[Tig] “I probably won’t let my twins see it for a while since they’re so young.”
[Oz] “I’m looking forward to seeing it even though there will be some difficult and emotional parts. I’ll bring plenty of tissue for Tanto. My wife will probably have a more difficult time with it seeing what actually happened.”
[Tanto] “I’m going to see it when I have to see it and just get it over with. I know it’s going to be a very good movie because I’ve been impressed with what I’ve seen so far. It’s going to be therapeutic and will help get those demons out. Emotionally it’ll be hard but I do want to see it.”
Are there any residual hard feelings towards the way the US government handled this particular situation?
[Oz] “No, not from me. The government is the government and they’re going to do what they can with what they’ve got, just like us. If you go with that philosophy you’re not going to be disappointed.”
[Tanto] “Government, no but politicians, yeah. The only thing that really bothers me is that they tried to use as an agenda which is why we came out and did the book. The truth was completely torn and misrepresented. Even just the honoring of those that died was turning into a political event. I’m not a political person but even less so now from what I’ve seen from people in different positions just trying to benefit themselves.”
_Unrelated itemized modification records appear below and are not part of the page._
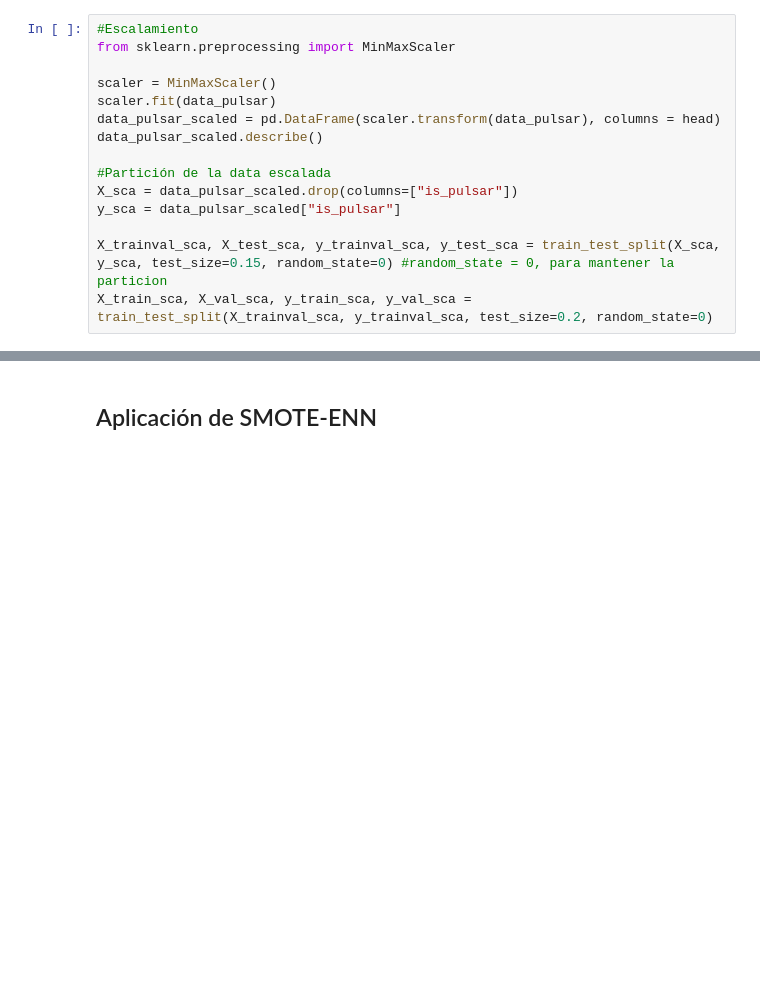
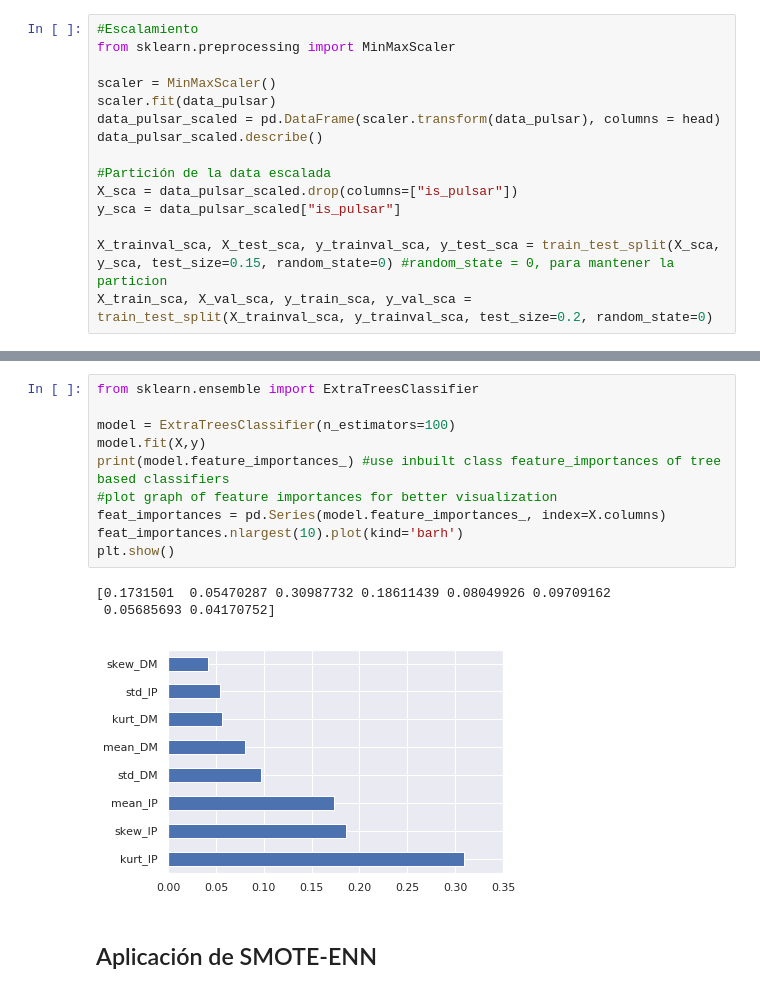
Before and after one commit to MrCycler/ML_PULSAR_CLASSIFICATION_PROJECT, a Jupyter notebook: APLICACION DE ALGORITMOS/ALGORITMOS 1.ipynb, the cells around one changed output, grey strips where cells are left out. Cells and saved outputs as stored; diff of their text form; blank space fills up the shorter version.

```diff
--- a/APLICACION DE ALGORITMOS/ALGORITMOS 1.ipynb
+++ b/APLICACION DE ALGORITMOS/ALGORITMOS 1.ipynb
@@ -155,3 +216,17 @@ X_train_sca, X_val_sca, y_train_sca, y_val_sca = train_test_split(X_trainval_sca
+# %%
+from sklearn.ensemble import ExtraTreesClassifier
+
+model = ExtraTreesClassifier(n_estimators=100)
+model.fit(X,y)
+print(model.feature_importances_) #use inbuilt class feature_importances of tree based classifiers
+#plot graph of feature importances for better visualization
+feat_importances = pd.Series(model.feature_importances_, index=X.columns)
+feat_importances.nlargest(10).plot(kind='barh')
+plt.show()
+# %% [output]
+[0.1731501  0.05470287 0.30987732 0.18611439 0.08049926 0.09709162
+ 0.05685693 0.04170752]
+[figure, added]
 # %% [markdown]
 ## Aplicación de SMOTE-ENN
 # %%
```
Also changed, not shown: parts of 11 cells of this notebook.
Being released in January, 13 Hours: The Secret Soldiers of Benghazi feels a bit misplaced. All of the elements are present that normally makes for a good summer season movie but that was not to be the case here. Hopefully the weather isn’t a huge deterrent in colder cities because it would be a shame for the action, drama, thriller to go unseen. The pace is fast and the view is unflinching from beginning to end as audiences become emotionally vested in the outcomes of each and every fascinating character. Check it out in theaters now and if you’re one of those reader types, here’s a convenient link to Amazon in case you want to read the book to learn more about this incident.